Using noble gasses such as Argon or Neon will cause the output arcs to be forced along the flow of gas. This allows the plasma to be directed in a straight line from the tip of the plasma gun. It is also possible to use butane gas which makes this thing into some kind of flamethrower – plasma gun hybrid. The electricity is conducted along the flame from its tip. You can see photos of this effect on our plasma page.
Apart from making cool arcs of plasma, this device even transmits wireless electrical power. It can light bulbs and fluorescent lights just from being nearby.
The interference created by this wireless energy can cause all sorts of electronic devices to switch on and off or start behaving erratically. This is because the energy is causing tiny currents to be induced in the tracks and wires in the devices. If a simple circuit had a matching resonant frequency to that of the plasma gun, it would be possible to collect the wireless energy from a greater distance.
There are several improvements that could be made on this design which could result in a greater power throughput and therefore bigger arcs.
The spark gap is just a single gap which has been seal inside a plastic case for safety and size. This sort of switching will have poor performance due to quenching difficulties and oxide buildup. A solid state version would be better but it would likely be larger and considerably more expensive.
A larger topload would allow for larger breakouts, but it would also need more primary capacitance. The secondary coil is also rather long relative to its width.
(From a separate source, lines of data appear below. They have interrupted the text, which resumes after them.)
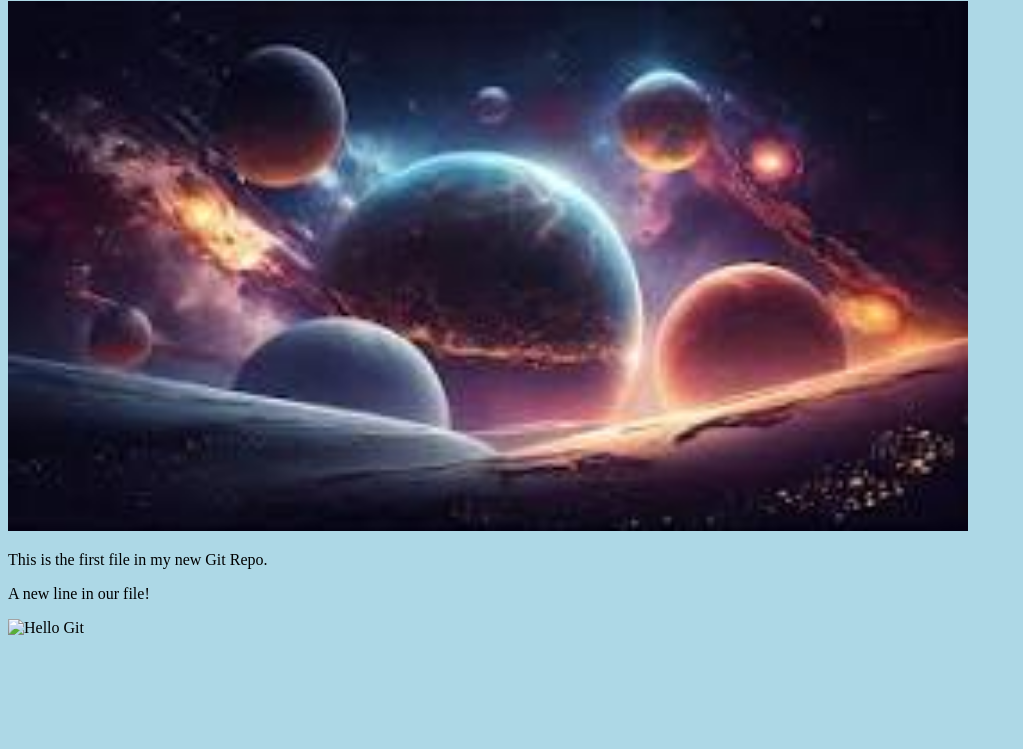
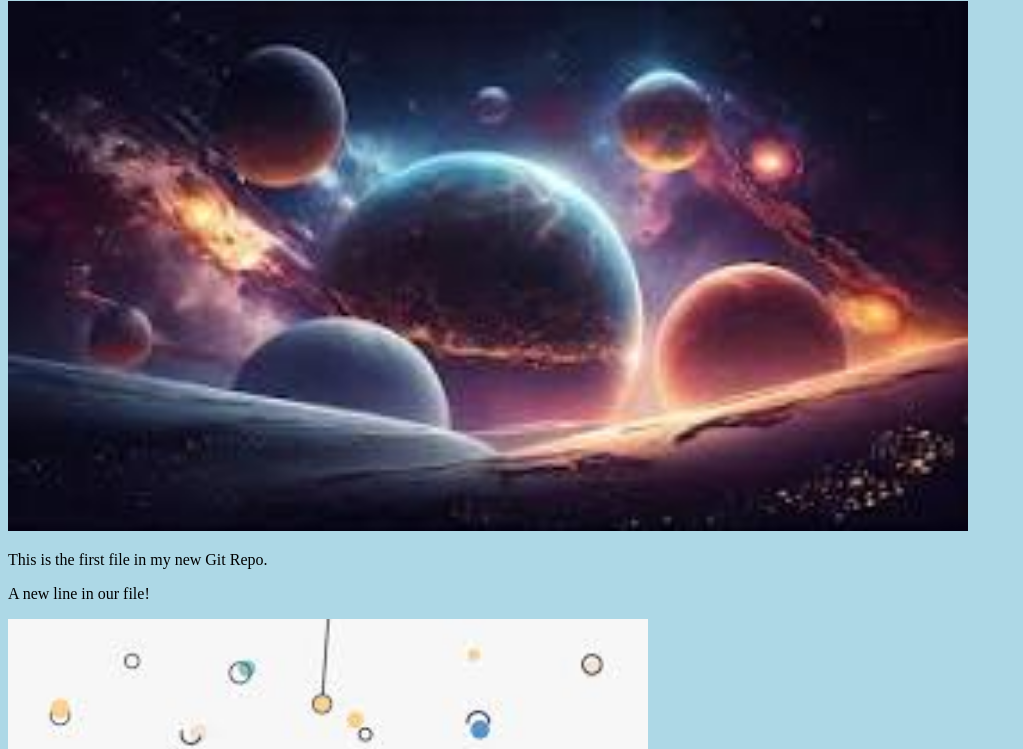
Before and after one commit to hemin-2502/hello-world, a plain HTML site: page index.html in a window 1280 px wide. Shown: the part 79-828 px from the top of the page, without its empty margins (0-1023 px from the left). Before the commit the page ends 800 px from the top, so only its background shows below. Drawn offline with Linux system fonts and the light colour scheme.

Commit message:
added new image

```diff
--- a/index.html
+++ b/index.html
@@ -10,7 +10,7 @@
 <div><img src="/hello world from space.jpeg" alt="Hello World from Space" style="width:100%;max-width:960px"></div>
 <p>This is the first file in my new Git Repo.</p>
 <p>A new line in our file!</p>
-<div><img src="img_hello_git.jpg" alt="Hello Git" style="width:100%;max-width:640px"></div>
+<div><img src="/hello_git.jpeg" alt="Hello Git" style="width:100%;max-width:640px"></div>
 
 
 </body>
```
Also changed, not shown: hello_git.jpeg (added).
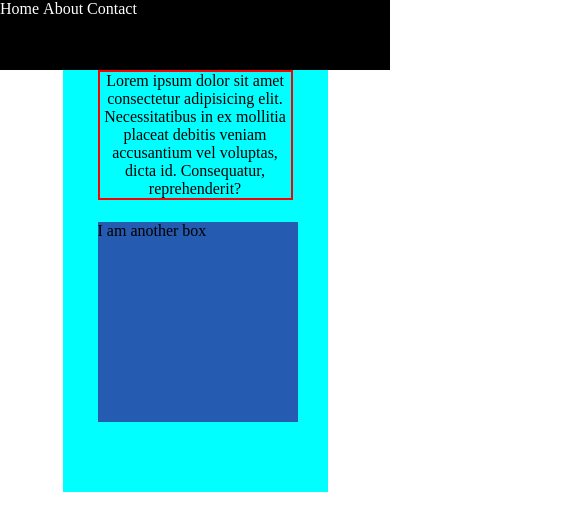
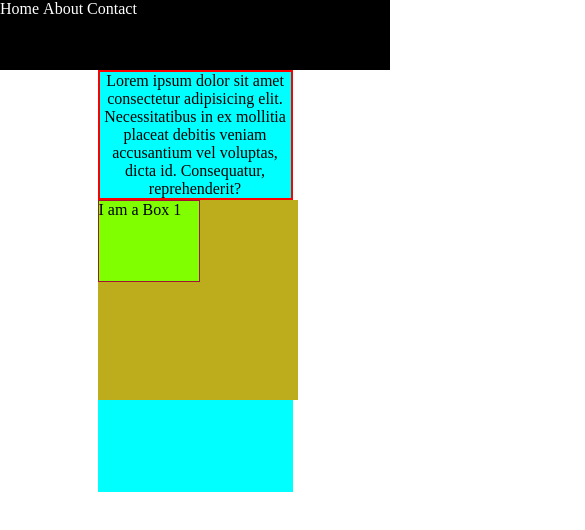
Before and after one commit to abhishekomp/csstutorial_in_hindi, a plain HTML site: page chapter5_position/position.html in a window 390 px wide. Shown: the top 530 px of the page, 585 px wide, since content can reach past the window. Drawn offline with Linux system fonts and the light colour scheme.

Commit message:
responsive nav bar and position property

```diff
--- a/chapter5_position/position.html
+++ b/chapter5_position/position.html
@@ -24,24 +24,26 @@
             height: 50vh;
             width: 50vw;
             margin: auto;
-            padding: 0 35px;
+            /* padding: 0 35px; */
         }
         .paragraphcontent{
             text-align: center;
             border: 2px solid red;
         }
-        .box {
-            height: 22px;
-            width: 30px;
+        .box1 {
+            height: 80px;
+            width: 100px;
             background-color: chartreuse;
-            position: relative;
-            left: 800px;
-            bottom: 30px;
+            /* position: relative; */
+            position: absolute;
+            border: 1px solid rgb(162, 19, 52);
+            /* left: 800px;
+            bottom: 30px; */
         }
         .box2 {
             height: 200px;
             width: 200px;
-            background-color: rgb(38, 91, 178);
+            background-color: rgb(189, 173, 29);
         }
     </style>
 </head>
@@ -60,8 +62,8 @@
         <p class="paragraphcontent">
             Lorem ipsum dolor sit amet consectetur adipisicing elit. Necessitatibus in ex mollitia placeat debitis veniam accusantium vel voluptas, dicta id. Consequatur, reprehenderit?
         </p>
-        <div class="box">I am a box</div>
-        <div class="box2">I am another box</div>
+        <div class="box1">I am a Box 1</div>
+        <div class="box2">I am Box 2</div>
     </div>
 </body>
 
```
Also changed, not shown: chapter5_position/ps_q1.html (+3 -2 lines).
Ideally this would be shorter and wider.
In conclusion this was a fun project and we hope you find this information useful and interesting.